Although Treasury officials believe they have worked out a mechanism for introducing the tax without undermining the principle of independent taxation for men and women, by charging it to any household where one partner is a top-rate taxpayer, there are concerns about the unpopularity of the measure.

In his Budget statement on Tuesday, Mr Brown will emphasise his commitment to tackling Britain's economic problems by promoting enterprise, encouraging work and boosting help for poor families. The announcements are expected to include the long-awaited new 10p starting rate of tax and a rise in the level at which employees start paying National Insurance Contributions. There could also be extra money targeted at children in families on means- tested benefits.

But Downing Street has stressed throughout the Budget negotiations that the middle classes must not feel that they are being hit too hard. It is likely that mortgage interest relief will be further cut or even scrapped and that stamp duty will go up to bring Britain's rates more into line with the rest of Europe.
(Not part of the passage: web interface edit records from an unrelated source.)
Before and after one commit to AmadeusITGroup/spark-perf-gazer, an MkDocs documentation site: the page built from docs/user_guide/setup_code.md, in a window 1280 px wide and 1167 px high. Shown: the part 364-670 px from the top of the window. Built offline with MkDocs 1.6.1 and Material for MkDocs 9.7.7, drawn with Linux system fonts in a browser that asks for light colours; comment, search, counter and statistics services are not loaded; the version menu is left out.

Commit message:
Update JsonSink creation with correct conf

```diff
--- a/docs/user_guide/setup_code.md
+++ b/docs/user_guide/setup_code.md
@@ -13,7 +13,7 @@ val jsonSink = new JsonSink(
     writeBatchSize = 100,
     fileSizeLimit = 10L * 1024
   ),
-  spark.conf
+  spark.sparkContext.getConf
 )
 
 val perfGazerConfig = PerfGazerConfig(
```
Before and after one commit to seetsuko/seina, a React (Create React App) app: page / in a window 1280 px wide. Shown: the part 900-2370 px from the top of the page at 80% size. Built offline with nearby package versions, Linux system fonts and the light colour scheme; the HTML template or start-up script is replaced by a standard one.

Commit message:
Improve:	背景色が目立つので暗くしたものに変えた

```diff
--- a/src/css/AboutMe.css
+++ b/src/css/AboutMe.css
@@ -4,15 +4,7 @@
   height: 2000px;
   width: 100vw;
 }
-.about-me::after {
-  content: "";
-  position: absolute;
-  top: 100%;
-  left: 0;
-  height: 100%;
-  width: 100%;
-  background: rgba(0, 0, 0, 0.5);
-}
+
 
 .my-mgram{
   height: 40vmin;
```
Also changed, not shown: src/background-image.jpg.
But the Chancellor has backed away from plans to abolish the married couples' allowance because of Mr Blair's fears that this would be seized on as a symbolic attack on marriage by a government which has made much of its commitment to the family. The Tories would certainly have made political capital from the change because William Hague has already said that, if elected, he would boost the fiscal incentives for marriage.

The Budget will continue the Government's commitment to encouraging people to move from welfare into work, with an extension of the New Deal programme for older people and assistance for people without qualifications.

The Chancellor will also seek to boost small businesses and entrepreneurship. There will be new provisions to encourage share ownership among the workforces of companies, tax breaks for research and development and boosts for inventors.

New taxes, designed to reduce greenhouse gas emissions by businesses, are also expected to be introduced. Mr Brown is likely to implement the recommendation, set out in a report by Lord Marshall, the chairman of British Airways, that there should be a tax on the energy used by businesses.

On Wednesday, Stephen Byers, the Trade and Industry Secretary, will also announce the Government's intention to introduce a new "consumer strategy". Supermarkets, high-street retailers and car dealers will all face an annual audit of their prices to ensure the British public is not paying more than people in other countries.